Give the number of lines in these entries that contain "this", and nothing more.

Data to process >>
Content starts

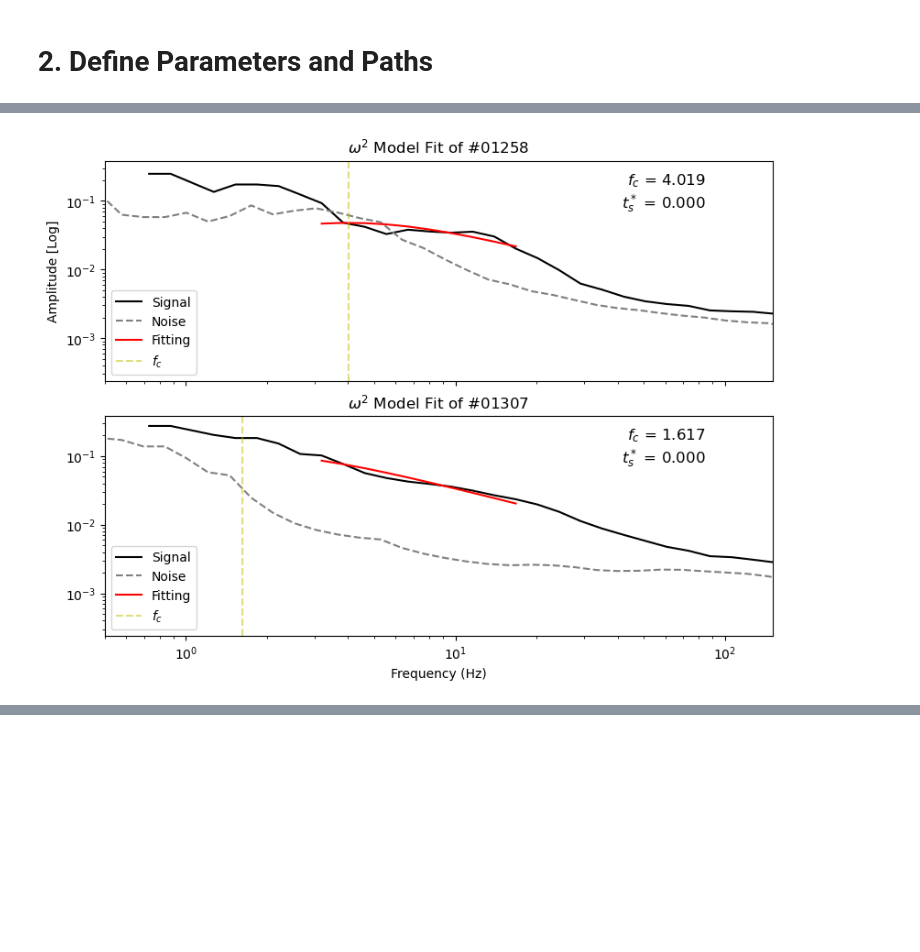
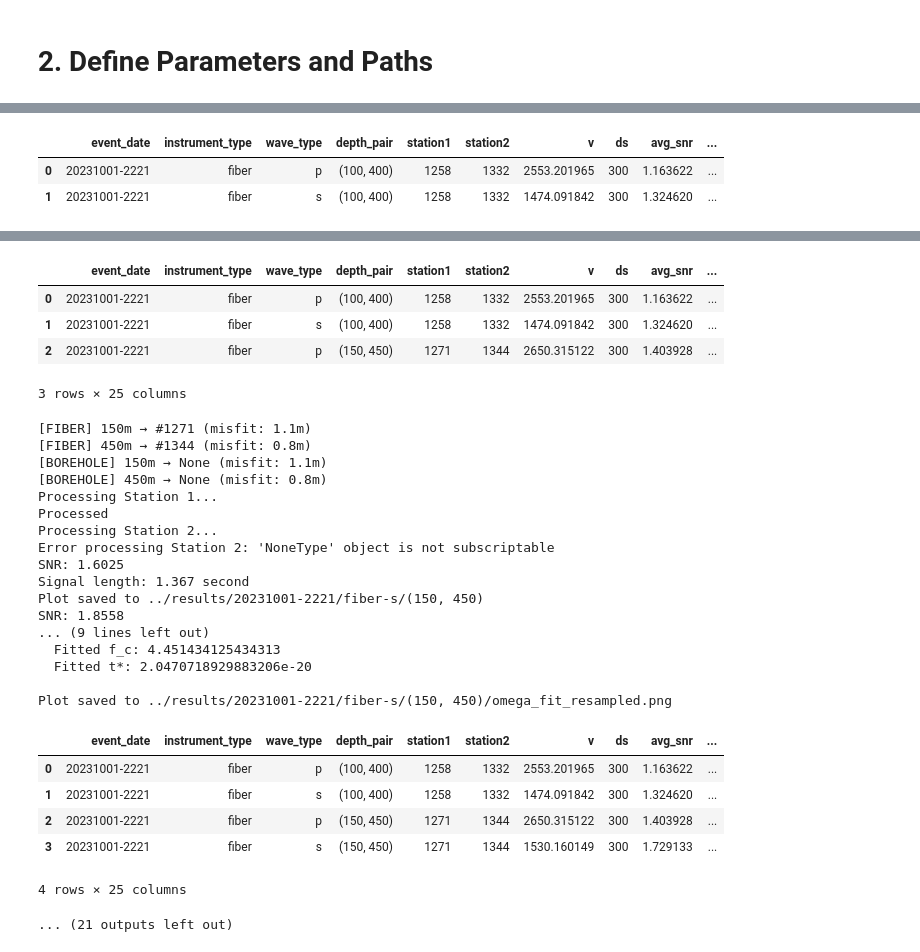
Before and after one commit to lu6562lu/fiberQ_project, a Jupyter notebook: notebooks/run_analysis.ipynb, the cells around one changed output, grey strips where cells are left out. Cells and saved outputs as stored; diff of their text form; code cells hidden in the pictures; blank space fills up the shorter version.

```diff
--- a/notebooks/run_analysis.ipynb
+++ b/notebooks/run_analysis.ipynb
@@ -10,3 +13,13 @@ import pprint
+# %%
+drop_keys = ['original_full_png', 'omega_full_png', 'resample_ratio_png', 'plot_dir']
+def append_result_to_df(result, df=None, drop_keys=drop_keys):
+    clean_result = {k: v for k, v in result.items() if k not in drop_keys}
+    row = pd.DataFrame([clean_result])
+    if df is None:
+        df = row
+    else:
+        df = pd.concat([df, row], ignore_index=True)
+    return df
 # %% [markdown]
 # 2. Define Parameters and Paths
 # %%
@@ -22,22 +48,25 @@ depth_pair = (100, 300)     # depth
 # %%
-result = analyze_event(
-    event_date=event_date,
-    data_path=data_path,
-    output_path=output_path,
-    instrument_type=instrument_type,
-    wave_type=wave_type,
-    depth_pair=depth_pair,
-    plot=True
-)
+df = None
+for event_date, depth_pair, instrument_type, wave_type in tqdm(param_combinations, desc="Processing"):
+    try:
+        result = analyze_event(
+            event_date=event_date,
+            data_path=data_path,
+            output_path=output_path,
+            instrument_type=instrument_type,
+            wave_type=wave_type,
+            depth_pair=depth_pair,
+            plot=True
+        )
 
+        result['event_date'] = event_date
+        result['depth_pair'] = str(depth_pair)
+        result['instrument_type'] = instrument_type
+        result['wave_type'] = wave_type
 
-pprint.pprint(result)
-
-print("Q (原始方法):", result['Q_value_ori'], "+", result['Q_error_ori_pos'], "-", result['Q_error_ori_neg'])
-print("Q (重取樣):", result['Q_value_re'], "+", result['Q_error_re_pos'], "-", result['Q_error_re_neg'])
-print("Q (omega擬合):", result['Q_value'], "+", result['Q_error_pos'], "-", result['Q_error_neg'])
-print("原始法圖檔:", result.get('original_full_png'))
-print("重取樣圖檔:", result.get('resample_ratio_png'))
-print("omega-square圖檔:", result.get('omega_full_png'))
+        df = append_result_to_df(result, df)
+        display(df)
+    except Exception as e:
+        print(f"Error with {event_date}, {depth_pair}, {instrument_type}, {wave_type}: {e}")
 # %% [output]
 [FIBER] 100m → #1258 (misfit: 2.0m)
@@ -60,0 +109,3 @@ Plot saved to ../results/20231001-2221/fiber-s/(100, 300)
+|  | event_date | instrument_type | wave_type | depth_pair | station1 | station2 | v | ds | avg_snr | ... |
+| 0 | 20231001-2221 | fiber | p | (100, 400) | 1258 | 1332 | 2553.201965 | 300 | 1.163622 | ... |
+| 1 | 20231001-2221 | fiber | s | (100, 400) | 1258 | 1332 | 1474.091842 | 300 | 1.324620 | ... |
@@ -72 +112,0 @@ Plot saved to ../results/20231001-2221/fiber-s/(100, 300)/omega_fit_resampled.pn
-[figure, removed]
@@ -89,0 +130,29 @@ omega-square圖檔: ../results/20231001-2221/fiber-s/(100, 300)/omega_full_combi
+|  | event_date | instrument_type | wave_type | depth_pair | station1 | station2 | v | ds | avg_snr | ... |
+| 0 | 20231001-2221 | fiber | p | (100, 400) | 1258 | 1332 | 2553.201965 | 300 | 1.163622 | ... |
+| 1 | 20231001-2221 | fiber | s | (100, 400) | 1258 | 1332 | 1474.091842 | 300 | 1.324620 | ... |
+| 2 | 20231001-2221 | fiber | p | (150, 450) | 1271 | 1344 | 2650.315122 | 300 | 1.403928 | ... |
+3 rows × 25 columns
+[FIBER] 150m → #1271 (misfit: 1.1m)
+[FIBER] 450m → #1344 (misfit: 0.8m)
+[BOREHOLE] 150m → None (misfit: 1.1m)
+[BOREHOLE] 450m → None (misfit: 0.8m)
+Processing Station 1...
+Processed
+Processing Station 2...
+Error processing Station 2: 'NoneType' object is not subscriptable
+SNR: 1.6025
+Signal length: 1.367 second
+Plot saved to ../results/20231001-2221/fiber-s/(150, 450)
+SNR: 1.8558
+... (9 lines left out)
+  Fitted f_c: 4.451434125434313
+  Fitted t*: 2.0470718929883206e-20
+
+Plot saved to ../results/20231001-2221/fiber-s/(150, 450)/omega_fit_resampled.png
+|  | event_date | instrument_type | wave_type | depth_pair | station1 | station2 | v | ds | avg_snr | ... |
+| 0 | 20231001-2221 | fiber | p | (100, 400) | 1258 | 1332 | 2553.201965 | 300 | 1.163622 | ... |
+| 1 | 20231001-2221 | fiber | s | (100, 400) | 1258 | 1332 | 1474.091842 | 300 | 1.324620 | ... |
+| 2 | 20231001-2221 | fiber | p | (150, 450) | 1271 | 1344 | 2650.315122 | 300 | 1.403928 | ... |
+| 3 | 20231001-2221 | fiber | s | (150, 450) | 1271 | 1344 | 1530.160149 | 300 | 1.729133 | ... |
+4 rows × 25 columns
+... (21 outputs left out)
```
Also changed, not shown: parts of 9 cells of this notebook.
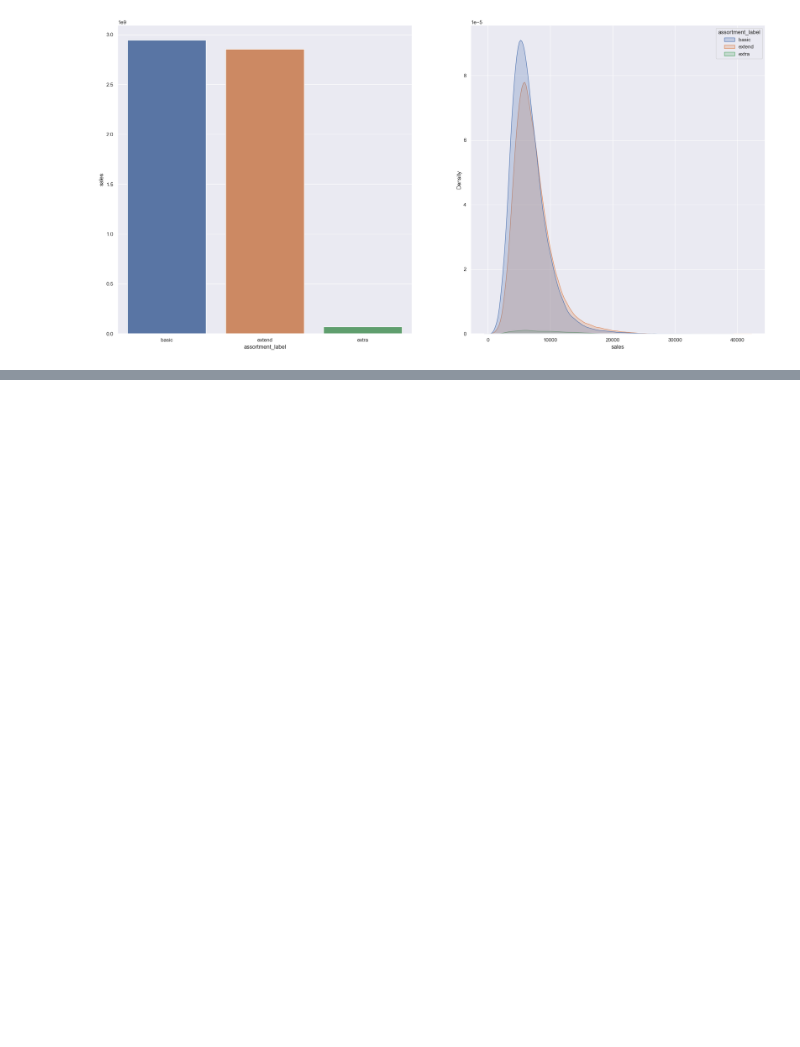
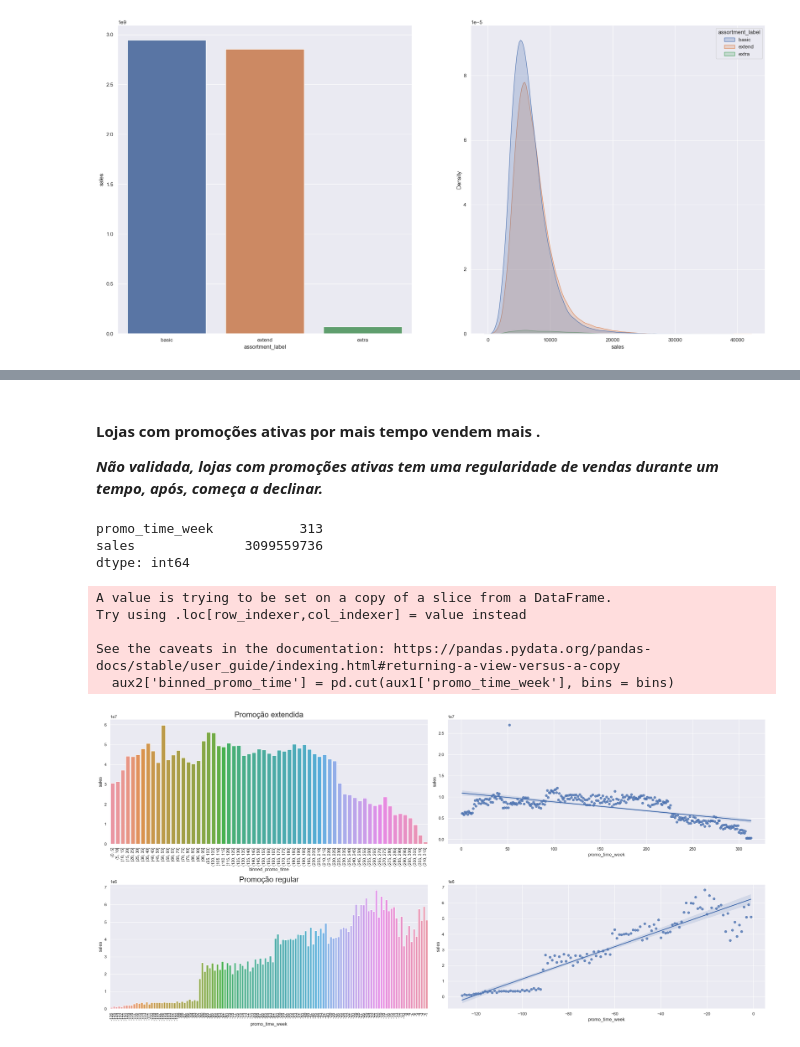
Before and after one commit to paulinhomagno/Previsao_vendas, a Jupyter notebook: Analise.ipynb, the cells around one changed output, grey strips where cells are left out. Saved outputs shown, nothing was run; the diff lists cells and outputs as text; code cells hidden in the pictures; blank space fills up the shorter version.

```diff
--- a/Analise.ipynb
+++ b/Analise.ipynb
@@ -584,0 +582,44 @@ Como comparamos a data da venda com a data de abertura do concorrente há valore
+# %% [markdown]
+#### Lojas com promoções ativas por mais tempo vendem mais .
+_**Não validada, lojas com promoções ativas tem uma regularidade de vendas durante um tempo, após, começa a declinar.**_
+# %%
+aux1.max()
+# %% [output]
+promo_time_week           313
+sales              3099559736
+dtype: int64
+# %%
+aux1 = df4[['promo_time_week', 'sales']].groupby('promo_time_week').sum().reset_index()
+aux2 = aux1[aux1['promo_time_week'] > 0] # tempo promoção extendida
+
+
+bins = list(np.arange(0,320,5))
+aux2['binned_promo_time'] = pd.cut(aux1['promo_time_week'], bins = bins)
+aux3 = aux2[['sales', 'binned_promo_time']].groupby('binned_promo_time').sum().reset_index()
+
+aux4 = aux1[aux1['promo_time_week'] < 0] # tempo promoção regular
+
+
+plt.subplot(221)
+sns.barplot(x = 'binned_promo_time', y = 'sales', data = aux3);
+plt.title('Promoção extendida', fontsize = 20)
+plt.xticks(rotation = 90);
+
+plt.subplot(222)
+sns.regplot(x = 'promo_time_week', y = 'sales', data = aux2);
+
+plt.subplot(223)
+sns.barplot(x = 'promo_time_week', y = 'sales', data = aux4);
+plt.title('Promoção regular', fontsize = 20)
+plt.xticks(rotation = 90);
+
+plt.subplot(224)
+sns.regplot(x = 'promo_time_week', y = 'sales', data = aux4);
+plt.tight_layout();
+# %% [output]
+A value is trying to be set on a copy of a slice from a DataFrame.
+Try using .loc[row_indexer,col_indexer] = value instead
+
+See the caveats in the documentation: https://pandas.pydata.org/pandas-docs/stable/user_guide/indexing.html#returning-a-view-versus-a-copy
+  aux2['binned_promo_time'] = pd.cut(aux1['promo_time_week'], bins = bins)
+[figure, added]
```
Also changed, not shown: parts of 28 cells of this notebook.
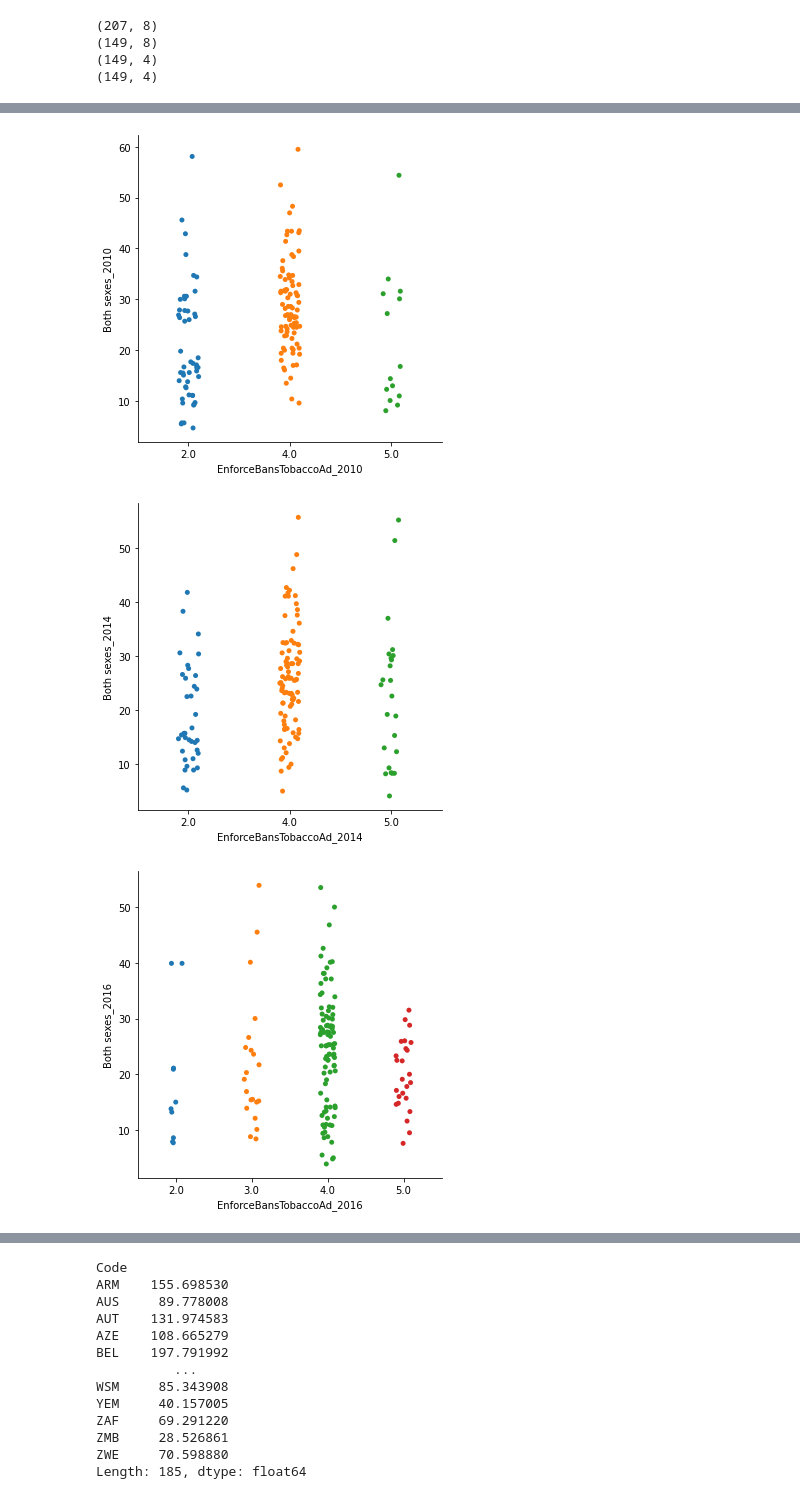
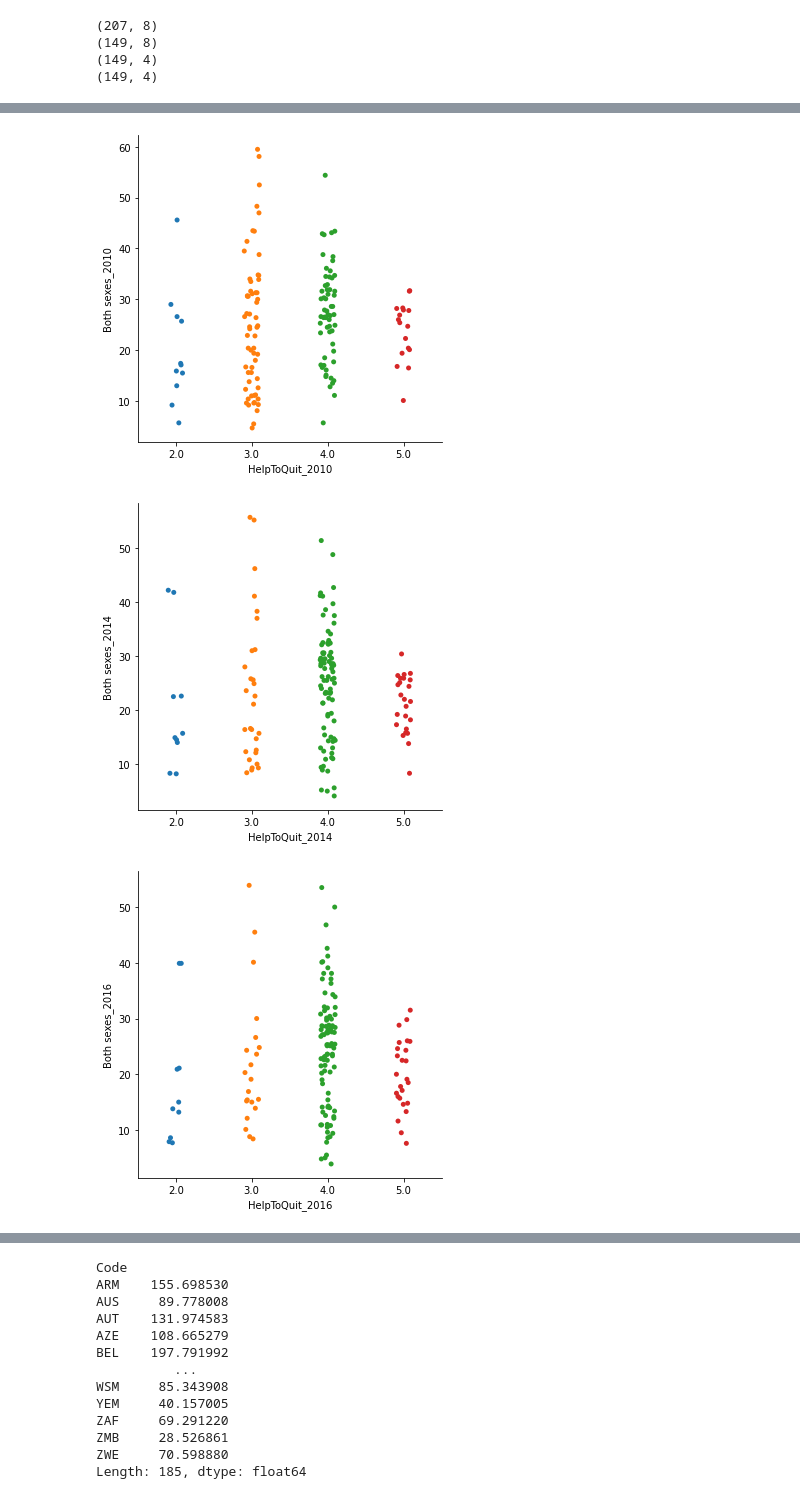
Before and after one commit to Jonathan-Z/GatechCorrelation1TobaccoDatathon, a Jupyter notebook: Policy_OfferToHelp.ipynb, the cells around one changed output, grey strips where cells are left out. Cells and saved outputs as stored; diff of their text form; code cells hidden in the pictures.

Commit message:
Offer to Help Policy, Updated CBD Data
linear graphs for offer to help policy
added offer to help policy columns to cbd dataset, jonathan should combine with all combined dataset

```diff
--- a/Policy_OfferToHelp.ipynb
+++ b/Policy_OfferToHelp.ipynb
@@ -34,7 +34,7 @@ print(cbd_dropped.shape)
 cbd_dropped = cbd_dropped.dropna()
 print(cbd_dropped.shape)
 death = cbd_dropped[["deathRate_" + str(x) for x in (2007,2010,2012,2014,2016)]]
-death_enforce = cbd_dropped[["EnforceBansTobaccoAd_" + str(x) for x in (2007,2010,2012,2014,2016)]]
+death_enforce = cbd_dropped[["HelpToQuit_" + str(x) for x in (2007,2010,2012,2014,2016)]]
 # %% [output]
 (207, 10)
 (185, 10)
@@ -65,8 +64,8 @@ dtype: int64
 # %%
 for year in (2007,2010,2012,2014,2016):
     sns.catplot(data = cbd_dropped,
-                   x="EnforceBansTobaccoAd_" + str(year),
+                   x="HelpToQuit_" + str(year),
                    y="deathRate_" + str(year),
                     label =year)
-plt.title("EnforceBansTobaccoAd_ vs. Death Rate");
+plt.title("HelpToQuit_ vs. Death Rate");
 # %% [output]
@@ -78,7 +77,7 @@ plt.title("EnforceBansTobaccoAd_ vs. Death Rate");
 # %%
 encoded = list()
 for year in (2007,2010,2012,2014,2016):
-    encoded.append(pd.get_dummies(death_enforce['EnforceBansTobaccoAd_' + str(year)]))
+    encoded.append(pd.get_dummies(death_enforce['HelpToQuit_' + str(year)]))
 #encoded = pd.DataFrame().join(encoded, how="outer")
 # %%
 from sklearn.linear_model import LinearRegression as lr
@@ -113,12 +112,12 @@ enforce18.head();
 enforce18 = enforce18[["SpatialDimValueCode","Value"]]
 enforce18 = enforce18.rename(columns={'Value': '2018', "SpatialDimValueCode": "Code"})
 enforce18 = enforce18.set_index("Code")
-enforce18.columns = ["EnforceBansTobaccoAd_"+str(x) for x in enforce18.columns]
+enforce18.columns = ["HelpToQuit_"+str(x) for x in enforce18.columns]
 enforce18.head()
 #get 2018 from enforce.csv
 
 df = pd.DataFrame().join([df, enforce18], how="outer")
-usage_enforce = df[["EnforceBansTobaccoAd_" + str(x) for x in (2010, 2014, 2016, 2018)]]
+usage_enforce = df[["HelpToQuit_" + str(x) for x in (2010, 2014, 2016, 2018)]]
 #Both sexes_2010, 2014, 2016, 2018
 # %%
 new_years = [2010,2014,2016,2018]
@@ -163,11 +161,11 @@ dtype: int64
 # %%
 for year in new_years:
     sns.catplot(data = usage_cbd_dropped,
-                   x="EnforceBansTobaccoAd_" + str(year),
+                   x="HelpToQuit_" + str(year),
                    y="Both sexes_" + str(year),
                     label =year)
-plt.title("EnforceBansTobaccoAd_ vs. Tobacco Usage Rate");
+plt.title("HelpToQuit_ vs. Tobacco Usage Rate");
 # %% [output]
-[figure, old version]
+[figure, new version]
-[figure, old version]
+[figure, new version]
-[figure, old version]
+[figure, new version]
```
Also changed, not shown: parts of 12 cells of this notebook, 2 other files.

Content ends

Response area >>
3